The Medieval Academy of America seeks to appoint an Editor for Speculum. The position is configured as part-time, requiring around 25 hours per week. The Editor is appointed for an expected five-year term, subject to acceptable yearly performance reviews, with the possibility of a second five-year term by mutual agreement. The editor should be an established scholar with academic credentials in some field(s) of medieval studies, broadly defined, with good organizational and decision-making skills. Experience in journal or book editing will be helpful but not necessary. The new editor should plan on taking office in the late Spring of 2019, and at the latest by July 1, 2019. Terms and conditions are to be negotiated, as is the physical location of the Editor.
Speculum, published quarterly since 1926, was the first scholarly journal in North America devoted exclusively to the Middle Ages. It remains the premier journal for all fields devoted to study of the western Middle Ages, a period ranging from approximately 500 to 1500 CE. Presently, the journal has been expanding its range of topics and methodologies, and has extended its geographic reach; it has added a review editor for scholarly work with a digital component, and recently published a supplemental issue concerning medieval scholarship in the digital humanities. Speculum forms the intellectual center of the Medieval Academy of America, and editing the journal to an unfailingly high standard is challenging and absorbing. The main challenge for a journal representing such an enormously diverse field is to publish articles that make substantive contributions to their particular areas of expertise while yet appealing to the wide range of scholarly and disciplinary interests in the Middle Ages. The editor will be charged with final responsibility for peer review and with acceptance of manuscripts and book reviews for publication.
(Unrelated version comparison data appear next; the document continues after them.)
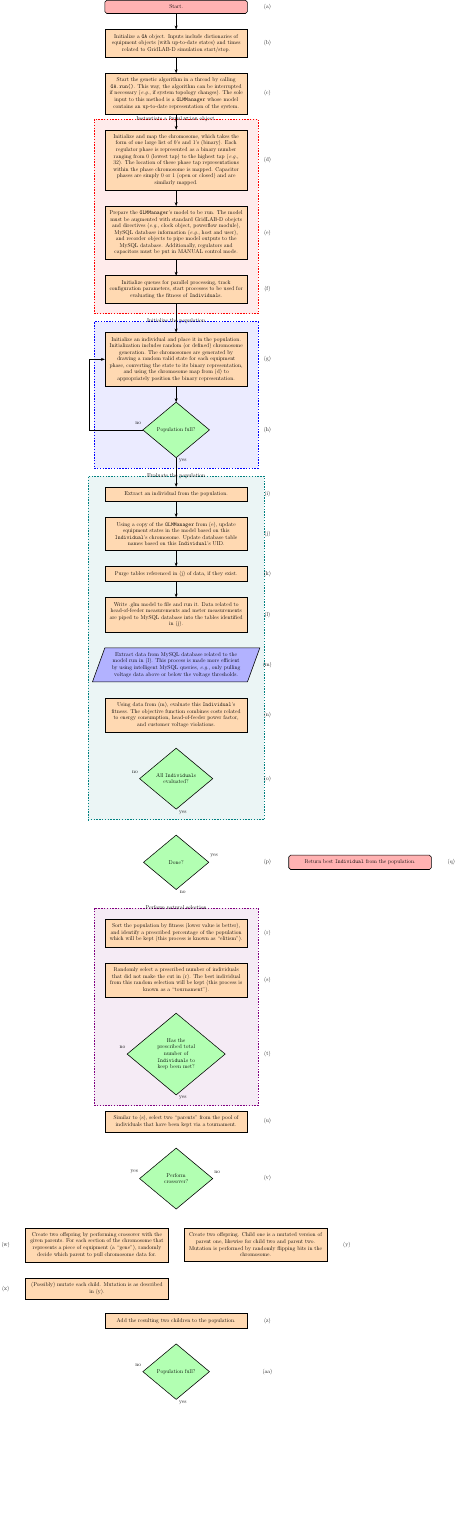
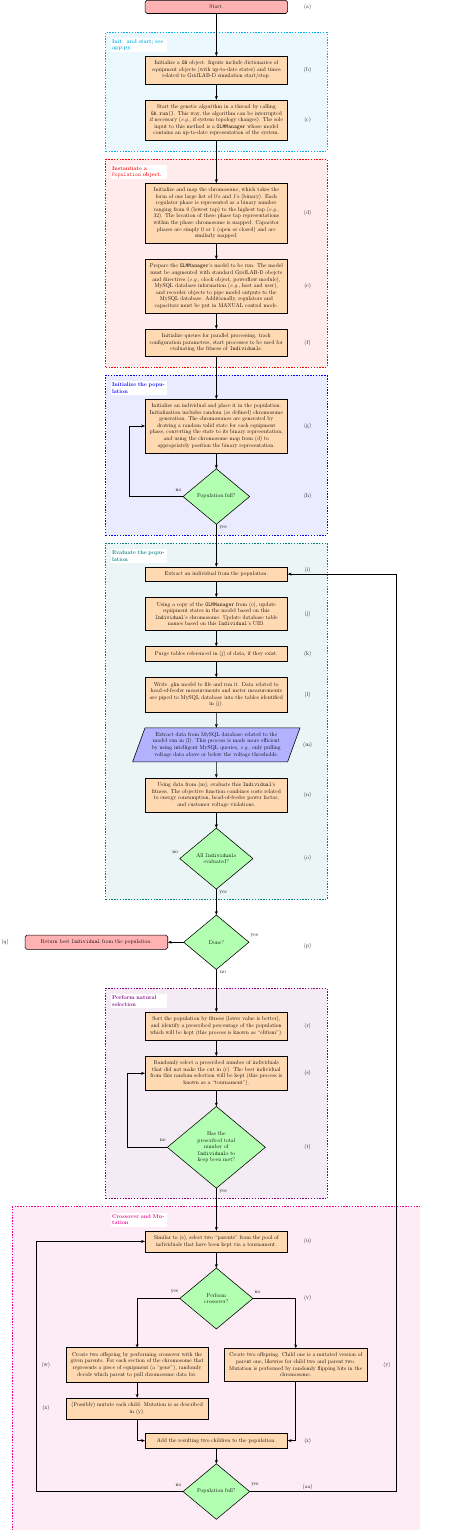
Before and after one commit to GRIDAPPSD/pyvvo, a LaTeX figure (docs/latex/genetic_algorithm.tex): the whole page, the shorter picture padded with empty space. Compiled offline with pdfLaTeX.

Commit message:
Good draft of genetic_algorithm.tex complete.

```diff
--- a/docs/latex/genetic_algorithm.tex
+++ b/docs/latex/genetic_algorithm.tex
@@ -1,7 +1,5 @@
 % The flow chart created here depicts PyVVO's load modeling procedures.
 \documentclass[tikz]{standalone}
-
-\usepackage{amsmath}
 
 % Load up the basic commands.
 \input{flow_base}
@@ -24,7 +22,7 @@
 	\LabelNode{start}
 	%
 	\node (init-ga)
-	[process, below=of start]
+	[process, below=of start, yshift=-2.0cm]
 	{Initialize a \code{GA} object. Inputs include dictionaries of equipment objects (with up-to-date states)
 	and times related to GridLAB-D simulation start/stop.};
 	\LabelNode{init-ga}
@@ -69,7 +67,7 @@
 	\draw[arrows.meta] (prep-glm) -- (init-pop-obj);
 	%
 	\node (init-ind)
-	[process, below=of init-pop-obj, yshift=-1.0cm]
+	[process, below=of init-pop-obj, yshift=-2.0cm]
 	{Initialize an individual and place it in the population. Initialization includes random (or defined) chromosome
 	generation. The chromosomes are generated by drawing a random valid state for each equipment phase,
 	converting the state to its binary representation, and using the chromosome map from \acref{flow:map-chrom}
@@ -86,13 +84,19 @@
 	\draw[arrows.meta] (init-ind) -- (pop-full);
 	%
 	\node (extract-ind)
-	[process, below=of pop-full, yshift=-1.0cm]
+	[process, below=of pop-full, yshift=-2.0cm]
 	{Extract an individual from the population.};
-	\LabelNode{extract-ind}
+	% Manually create the label so it can be shifted.
+	\node (extract-ind-label) at ($(start-east |- extract-ind.east) + (0.0cm,0.3cm)$) {\ac{flow:extract-ind}};
 	%
 	\draw[arrows.meta] (pop-full) -- (extract-ind);
 	%
 	\draw[arrows.meta] (pop-full.west) -| ++(-4.0cm,0cm) |- (init-ind);
+	% Create a coordinate out past this arrow.
+	\coordinate (pop-full-west) at ($(pop-full.west) + (-5.0cm,0.0cm)$);
+	% Mirror it. Gross hard-coding.
+	\coordinate (pop-full-east) at ($(pop-full.east) + (+5.0cm,0.0cm)$);
+
 	%
 	\node (update-glm)
 	[process, below=of extract-ind]
@@ -125,6 +129,8 @@
 	voltage thresholds.};
 	\LabelNode{pull-run-data}
 	%
+	\draw[arrows.meta] (run-glm) -- (pull-run-data);
+	%
 	\node (compute-fitness)
 	[process, below=of pull-run-data]
 	{Using data from \acref{flow:pull-run-data}, evaluate this \code{Individual}'s fitness. The objective function
@@ -132,29 +138,39 @@
 	violations.};
 	\LabelNode{compute-fitness}
 	%
+	\draw[arrows.meta] (pull-run-data) -- (compute-fitness);
+	%
 	\node (all-evaluated)
 	[decision, below=of compute-fitness, label={[yshift=+0.5cm] left:no}, label={[xshift=+0.5cm] below:yes}]
 	{All \code{Individual}s evaluated?};
 	\LabelNode{all-evaluated}
 	%
+	\draw[arrows.meta] (compute-fitness) -- (all-evaluated);
+	%
 	\node (maybe-done)
 	[decision, below=of all-evaluated, yshift=-0.75cm, label={[xshift=+0.5cm] below:no}, label={[yshift=+0.5cm] right:yes}]
 	{Done?};
-	\LabelNode{maybe-done}
+	% Need to put this label in a custom location so it doesn't get run over by the arrow.
+	\node (maybe-done-label) at ($(maybe-done.east -| start-east) + (0,-0.3)$) {\ac{flow:stop}};
 	%
+	\draw[arrows.meta] (all-evaluated) -- (maybe-done);
 	%
 	\node (stop)
-	[startstop, right=of maybe-done-label]
+	[startstop, left=of maybe-done]
 	{Return best \code{Individual} from the population.};
 	% Label to the right, like the LabelNode command does.
 	% TODO: add more functions to stop this gross hard-coding.
-	\node (stop-label) at ($(stop.east) + (1.5,0)$) {\ac{flow:stop}};
+	\node (stop-label) at ($(stop.west) - (1.5,0)$) {\ac{flow:stop}};
+	%
+	\draw[arrows.meta] (maybe-done) -- (stop);
 	%
 	\node (elitism)
-	[process, below=of maybe-done, yshift=-1.0cm]
+	[process, below=of maybe-done, yshift=-2.0cm]
 	{Sort the population by fitness (lower value is better), and identify a prescribed percentage of the
 	population which will be kept (this process is known as ``elitism'').};
 	\LabelNode{elitism}
+	%
+	\draw[arrows.meta] (maybe-done) -- (elitism);
 	%
 	\node (tournament)
 	[process, below=of elitism]
@@ -162,21 +178,31 @@
 	The best individual from this random selection will be kept (this process is known as a ``tournament'').};
 	\LabelNode{tournament}
 	%
+	\draw[arrows.meta] (elitism) -- (tournament);
+	%
 	\node (all-selected)
 	[decision, below=of tournament, label={[yshift=+0.5cm] left:no}, label={[xshift=+0.5cm] below:yes}]
 	{Has the prescribed total number of \code{Individual}s to keep been met?};
 	\LabelNode{all-selected}
 	%
+	\draw[arrows.meta] (tournament) -- (all-selected);
+	%
 	\node (two-parents)
-	[process, below=of all-selected]
+	[process, below=of all-selected, yshift=-2.0cm]
 	{Similar to \acref{flow:tournament}, select two ``parents'' from the pool of individuals that have been
 	kept via a tournament.};
 	\LabelNode{two-parents}
+	%
+	\draw[arrows.meta] (all-selected) -- (two-parents);
+	%
+	\draw[arrows.meta] (all-selected.west) -| ++(-3.0cm,0.0cm) |- (tournament);
 	%
 	\node (maybe-crossover)
 	[decision, below=of two-parents, label={[yshift=+0.5cm] left:yes}, label={[yshift=+0.5cm] right:no}]
 	{Perform crossover?};
 	\LabelNode{maybe-crossover}
+	%
+	\draw[arrows.meta] (two-parents) -- (maybe-crossover);
 	%
 	% TODO: This positioning is not great and hard-coded.
 	\node (crossover)
@@ -187,11 +213,15 @@
 	% Label the node. This is performed similarly to the LabelNode command.
 	\node (crossover-label) at ($(crossover.west) - (1.5,0)$) {\ac{flow:crossover}};
 	%
+	\draw[arrows.meta] (maybe-crossover.west) -| (crossover);
+	%
 	\node (mutate-children)
 	[process, below=of crossover]
 	{(Possibly) mutate each child. Mutation is as described in \acref{flow:asex-rep}.};
 	% Label.
 	\node (mutate-children-label) at ($(mutate-children.west) - (1.5, 0)$) {\ac{flow:mutate-children}};
+	%
+	\draw[arrows.meta] (crossover) -- (mutate-children);
 	%
 	\node (asex-rep)
 	[process, right=of crossover]
@@ -199,6 +229,8 @@
 	Mutation is performed by randomly flipping bits in the chromosome.};
 	% Label the node, again similarly to LabelNode.
 	\node (asex-rep-label) at ($(asex-rep.east) + (1.5,0)$) {\ac{flow:asex-rep}};
+	%
+	\draw[arrows.meta] (maybe-crossover.east) -| (asex-rep);
 	%
 	% Create a dummy node to get us back on track.
 	\node (dummy)
@@ -210,37 +242,90 @@
 	{Add the resulting two children to the population.};
 	\LabelNode{children-in-pop}
 	%
+	\draw[arrows.meta] (asex-rep) |- (children-in-pop);
+	%
+	\draw[arrows.meta] (mutate-children) |- (children-in-pop);
+	%
 	\node (pop-full-2)
-	[decision, below=of children-in-pop, label={[yshift=+0.5cm] left:no}, label={[xshift=+0.5cm] below:yes}]
+	[decision, below=of children-in-pop, label={[yshift=+0.5cm] left:no}, label={[yshift=+0.5cm] right:yes}]
 	{Population full?};
-	\LabelNode{pop-full-2}
+	% Manually create the label so it can be shifted.
+	\node (pop-full-2-label) at ($(start-east |- pop-full-2.east) + (0.0cm,0.3cm)$) {\ac{flow:pop-full-2}};
+	%
+	\draw[arrows.meta] (children-in-pop) -- (pop-full-2);
+	%
+	\draw[arrows.meta] (pop-full-2.west) -| ++(-11.0cm,0.0cm) |- (two-parents);
+	%
+	\draw [arrows.meta] (pop-full-2.east) -| ++ (+11.0cm,0.0cm) |- (extract-ind);
+	% coordinates.
+	\coordinate (pop-full-2-east) at ($(pop-full-2.east) + (-17.0cm, 0.0cm)$);
+	\coordinate (pop-full-2-west) at ($(pop-full-2.west) + (+17.0cm, 0.0cm)$);
 	\end{pgfonlayer}
 
 	% Background layer.
 	\begin{pgfonlayer}{background}
+		% GA object
+		% Place a coordinate above init-ga
+		\coordinate(above-init-ga) at ($(init-ga.north) + (0.0cm, 1.0cm)$);
+		\node (app-ga)
+		[backgroundbox, draw=cyan, fill=cyan!20, fit = (above-init-ga) (init-ga) (start-ga) (init-ga -| pop-full-west) (init-ga -| pop-full-east)]
+		{};
+		\node (app-ga-label)
+		[text width=4.0cm, xshift=+2.5cm, yshift=-1.0cm, cyan, fill=white]
+		at (app-ga.north west) {\textbf{Init. and start; see app.py.}};
+
 		% Population object
-		\node (init-pop-obj)
-		[backgroundbox, draw=red, fill=red!20, fit = (map-chrom) (init-pop-obj)]
+		% Place a coordinate above map-chrom
+		\coordinate(above-map-chrom) at ($(map-chrom.north) + (0.0cm, 1.0cm)$);
+		\node (init-pop-obj-background)
+		[backgroundbox, draw=red, fill=red!20, fit = (above-map-chrom) (init-pop-obj)
+		(init-pop-obj.west -| pop-full-west) (init-pop-obj.east -| pop-full-east)]
 		{};
-		\node at (init-pop-obj.north) {Instantiate a \code{Population} object.};
+		\node (init-pop-obj-label)
+		[text width=4.0cm, xshift=+2.5cm, yshift=-1.0cm, red, fill=white]
+		at (init-pop-obj-background.north west) {\textbf{Instantiate a \code{Population} object.}};
 
 		% Initialize individuals in population
+		% Place coordinate above init-ind
+		\coordinate(above-init-ind) at ($(init-ind.north) + (0.0cm, 1.0cm)$);
 		\node (init-pop)
-		[backgroundbox, draw=blue, fill=blue!20, fit = (init-ind) (pop-full)]
+		[backgroundbox, draw=blue, fill=blue!20, fit = (above-init-ind) (init-ind) (pop-full)
+		(pop-full-west) (pop-full-east)]
 		{};
-		\node at (init-pop.north) {Initialize the population};
+		\node (init-pip-label)
+		[text width=4.0cm, xshift=2.5cm, yshift=-1.0cm, blue, fill=white]
+		at (init-pop.north west) {\textbf{Initialize the population}};
 
 		% Evaluate individuals in population
+		\coordinate(above-extract-ind) at ($(extract-ind.north) + (0.0cm, 1.0cm)$);
 		\node (eval-pop)
-		[backgroundbox, draw=teal, fill=teal!20, fit = (extract-ind) (all-evaluated) (pull-run-data)]
+		[backgroundbox, draw=teal, fill=teal!20, fit = (above-extract-ind) (extract-ind)
+		(all-evaluated) (pull-run-data) (extract-ind.west -| pop-full-west) (extract-ind.east -| pop-full-east)]
 		{};
-		\node at (eval-pop.north) {Evaluate the population};
+		\node (eval-pop-label)
+		[text width=4.0cm, xshift=2.5cm, yshift=-1.0cm, teal, fill=white]
+		at (eval-pop.north west) {\textbf{Evaluate the population}};
 
 		% Natural selection
+		\coordinate(above-elitism) at ($(elitism.north) + (0.0cm, 1.0cm)$);
 		\node (nat-select)
-		[backgroundbox, draw=violet, fill=violet!20, fit = (elitism) (all-selected)]
+		[backgroundbox, draw=violet, fill=violet!20, fit = (above-elitism) (elitism) (all-selected)
+		(elitism.west -| pop-full-west) (elitism.east -| pop-full-east)]
 		{};
-		\node at (nat-select.north) {Perform natural selection};
+		\node (nat-select-label)
+		[text width=4.0cm, xshift=2.5cm, yshift=-1.0cm, violet, fill=white]
+		at (nat-select.north west) {\textbf{Perform natural selection}};
+
+		% Crossover and mutation
+		\coordinate(above-two-parents) at ($(two-parents.north) + (0.0cm, 1.0cm)$);
+		\node (cross-mut)
+		[backgroundbox, draw=magenta, fill=magenta!20, fit = (above-two-parents) (pop-full-2)
+		(pop-full-2-east) (pop-full-2-west)]
+		{};
+		\node (cross-mut-label)
+		[text width=4.0cm, xshift=2.5cm, yshift=-1.0cm, magenta, fill=white]
+		at (cross-mut.north west -| nat-select.north west)
+		{\textbf{Crossover and Mutation}};
 	\end{pgfonlayer}
 \end{tikzpicture}
 \end{document}
```
Also changed, not shown: docs/latex/genetic_algorithm.tex (2 more changed lines).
Under the exemplary editorship of Sarah Spence, who has decided to step down, the journal now produces 4 (long) numbers a year; it is published on time, with a brief turnaround for submitted articles as well. During the tenure of Dr. Spence, the submission rate has doubled, and as a result the pace of the work for the editor is intense. The new Editor will need to be a person who can sustain both the on-time publication of the journal and the rapid turn-around time for would-be authors. It falls to the Editor to assign prospective articles to at least two readers, to follow up with those readers when they are late, to reassign the pieces when the readers fail to produce a report, and, finally, to make the decision on each and every submission. Review editors assign the reviews and then fact check them. Reviews are edited by the assistant editor (presently the post-doc) and the copy editor, but then are read through by the Editor of Speculum, who may edit further.
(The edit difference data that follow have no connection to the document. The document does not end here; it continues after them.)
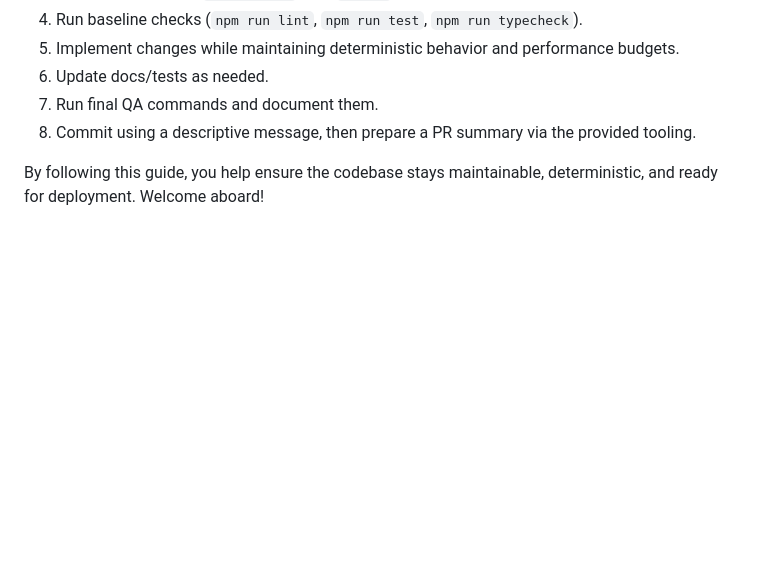
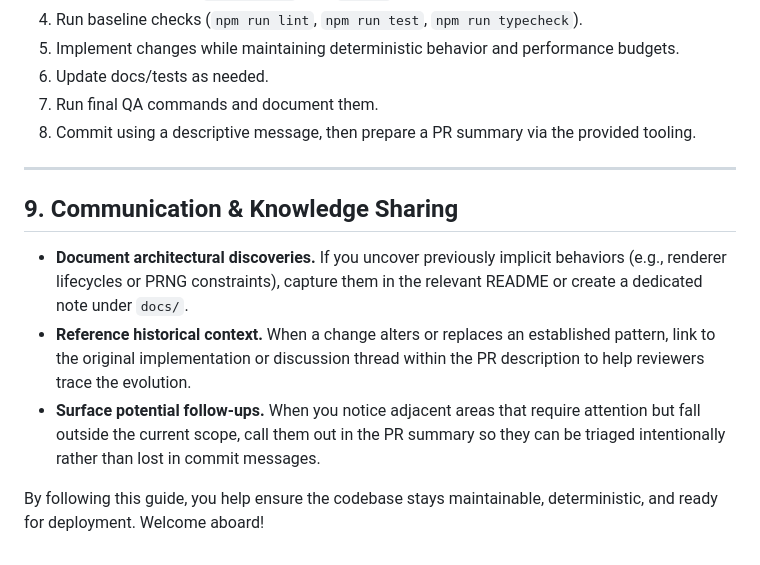
Before and after one commit to Alex-Unnippillil/flappy-bird, a Markdown page: AGENTS.md, the part around the change. Drawn GitHub-style; blank space fills up the shorter version.

Commit message:
Emphasize communication practices in agent guide

```diff
--- a/AGENTS.md
+++ b/AGENTS.md
@@ -100,4 +100,12 @@ If a command cannot run due to environment constraints, record the limitation in
 7. Run final QA commands and document them.
 8. Commit using a descriptive message, then prepare a PR summary via the provided tooling.
 
+---
+
+## 9. Communication & Knowledge Sharing
+
+- **Document architectural discoveries.** If you uncover previously implicit behaviors (e.g., renderer lifecycles or PRNG constraints), capture them in the relevant README or create a dedicated note under `docs/`.
+- **Reference historical context.** When a change alters or replaces an established pattern, link to the original implementation or discussion thread within the PR description to help reviewers trace the evolution.
+- **Surface potential follow-ups.** When you notice adjacent areas that require attention but fall outside the current scope, call them out in the PR summary so they can be triaged intentionally rather than lost in commit messages.
+
 By following this guide, you help ensure the codebase stays maintainable, deterministic, and ready for deployment. Welcome aboard!
```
In order to maintain both the present level of productivity and the highest standard of quality, the Editor must be a medievalist trained to a high level of scholarship and must be able to work to deadlines, under intense pressure, and without procrastination. S/he needs to be comfortable with the magnitude of the job, including the great numbers of submissions, as well as the importance and reach of the journal, which is premier in the field of Medieval Studies. Careful attention to detail is fundamental, especially in regard to proofreading, and to the supervision of others who aid in this task. Commitment to expanding the journal, in terms of topics, methodologies, and the range of authors, while retaining a strong core of work in western European medieval scholarship, is also important. The Editor must thus be able to strike a healthy balance between continuing current production and emphases and also shaping the future of the journal. The development and editing of supplementary issues of the journal and the occasional special issue contribute to this expanding range of disciplinary subjects and methodologies.
S/he needs a willingness to work collegially with authors. Increased submissions have meant a decreased acceptance rate. It is crucial for the Editor to have strong people skills in dealing with rejected authors in a professional manner, taking proper care of their feelings, all the while holding to the standards of excellence long expected from scholarship that appears in Speculum. The Editor must be skilled in maintaining confidentiality surrounding materials submitted, published, and rejected. S/he must know, or be interested in knowing, a wide range of medievalists, both to serve as readers and on editorial boards.
The Editor of Speculum chairs two boards, an Editorial Board for the journal and a Board of Review Editors; dealing with them in a collegial and professional manner is crucial. S/he also works consistently with the publisher of the journal, the University of Chicago Press, maintaining contact with specific people in various offices at the Press and promoting strong communication between the journal and its publisher. The Editor must be able to work comfortably with the online submission management system, Editorial Manager. S/he must be able to keep careful archives of accepted articles. At present there is also a post-doc assisting the Editor (2017-2019) and this position may well continue in the future. If this is the case, the Editor will chair the search committee for this position.
It is expected that the Editor of Speculum will attend meetings, talks, and conferences where representation of the journal is important, and a small travel fund is provided by the MAA for this purpose. The Editor also has expenses paid for the annual meeting of the MAA and for the International Medieval Congress at Kalamazoo.